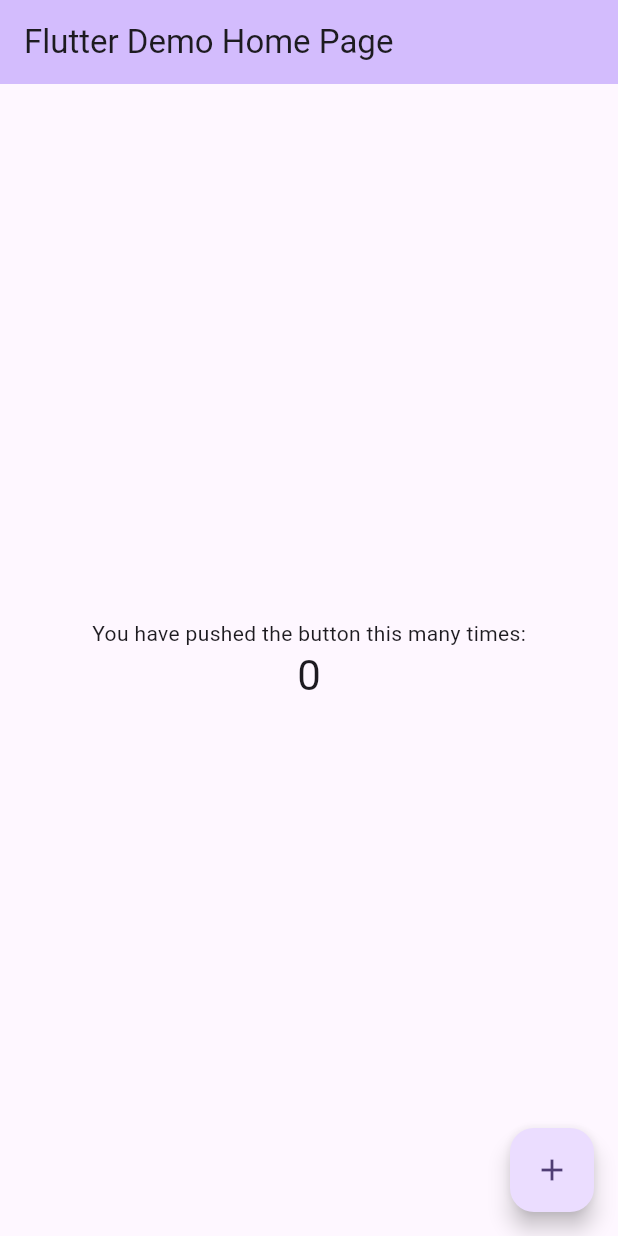
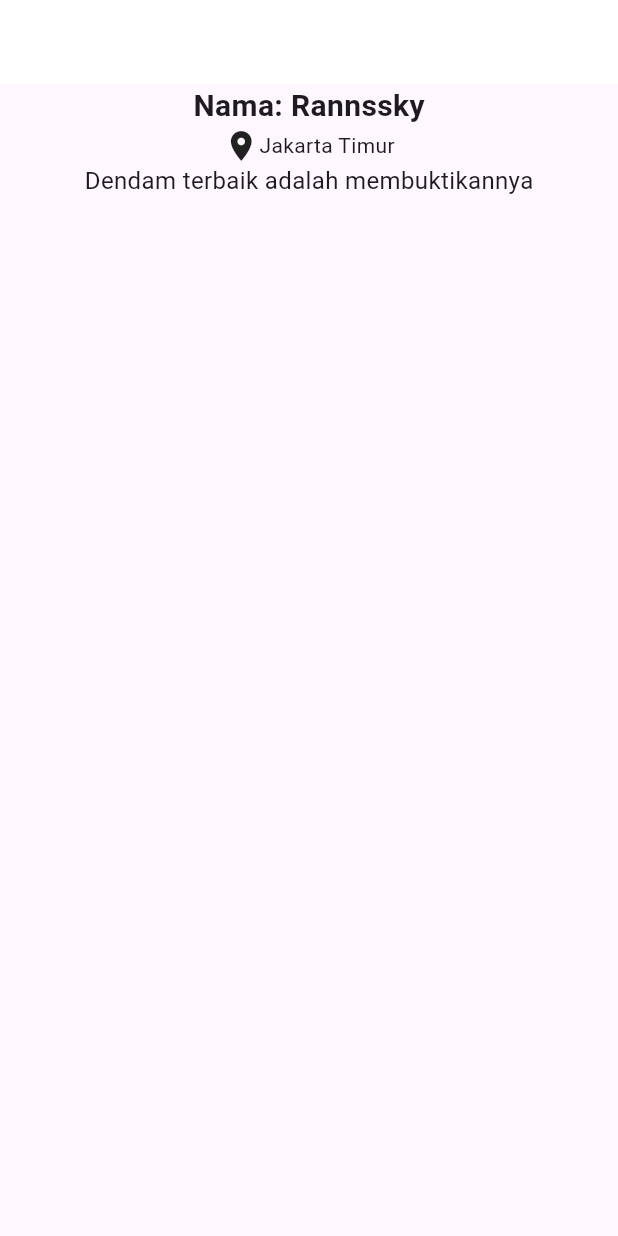
Before and after one commit to Raniaananda14/belajarflutter, a Flutter app: the screen it shows after launch, on a phone screen of 412 x 824 dp. Run offline on Flutter 3.47's test engine with Material 3 defaults, Android fonts, the phone set to English and light mode, and no system bars.

Commit message:
tugas1.flutter

```diff
--- /dev/null
+++ b/lib/day_5/scaffold.dart
@@ -0,0 +1,36 @@
+import 'package:flutter/cupertino.dart';
+import 'package:flutter/material.dart';
+
+class Profile extends StatelessWidget {
+  const Profile({super.key});
+
+  @override
+  Widget build(BuildContext context) {
+    return Scaffold(
+        appBar: AppBar(
+          centerTitle: true,
+          title: Text(
+            "Hallo",
+            style: TextStyle(color: const Color.fromARGB(255, 255, 255, 255),fontWeight: FontWeight.bold),
+          ),
+          backgroundColor: const Color.fromARGB(255, 255, 255, 255),
+        ),
+        body: Column(
+          children: [
+            Text(
+              "Nama: Rannssky",
+              style: TextStyle(fontWeight: FontWeight.bold, fontSize: 20),
+            ),
+            Row(
+              mainAxisAlignment: MainAxisAlignment.center,
+              children: [Icon(Icons.location_on), Text("Jakarta Timur")],
+            ),
+            Text(
+              "Dendam terbaik adalah membuktikannya",
+              style: TextStyle(fontSize: 16),
+            )
+          ],
+        ),
+      );
+  }
+}
--- a/lib/main.dart
+++ b/lib/main.dart
@@ -1,4 +1,5 @@
 import 'package:flutter/material.dart';
+import 'package:flutter_application_1/day_5/scaffold.dart';
 
 void main() {
   runApp(const MyApp());
@@ -30,7 +31,7 @@ class MyApp extends StatelessWidget {
         // tested with just a hot reload.
         colorScheme: .fromSeed(seedColor: Colors.deepPurple),
       ),
-      home: const MyHomePage(title: 'Flutter Demo Home Page'),
+      home: const Profile(),
     );
   }
 }
```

What is expected: Only lines containing the word "import" should be copied from the material above.

Reply to the task:
+import 'package:flutter/cupertino.dart';
+import 'package:flutter/material.dart';
 import 'package:flutter/material.dart';
+import 'package:flutter_application_1/day_5/scaffold.dart';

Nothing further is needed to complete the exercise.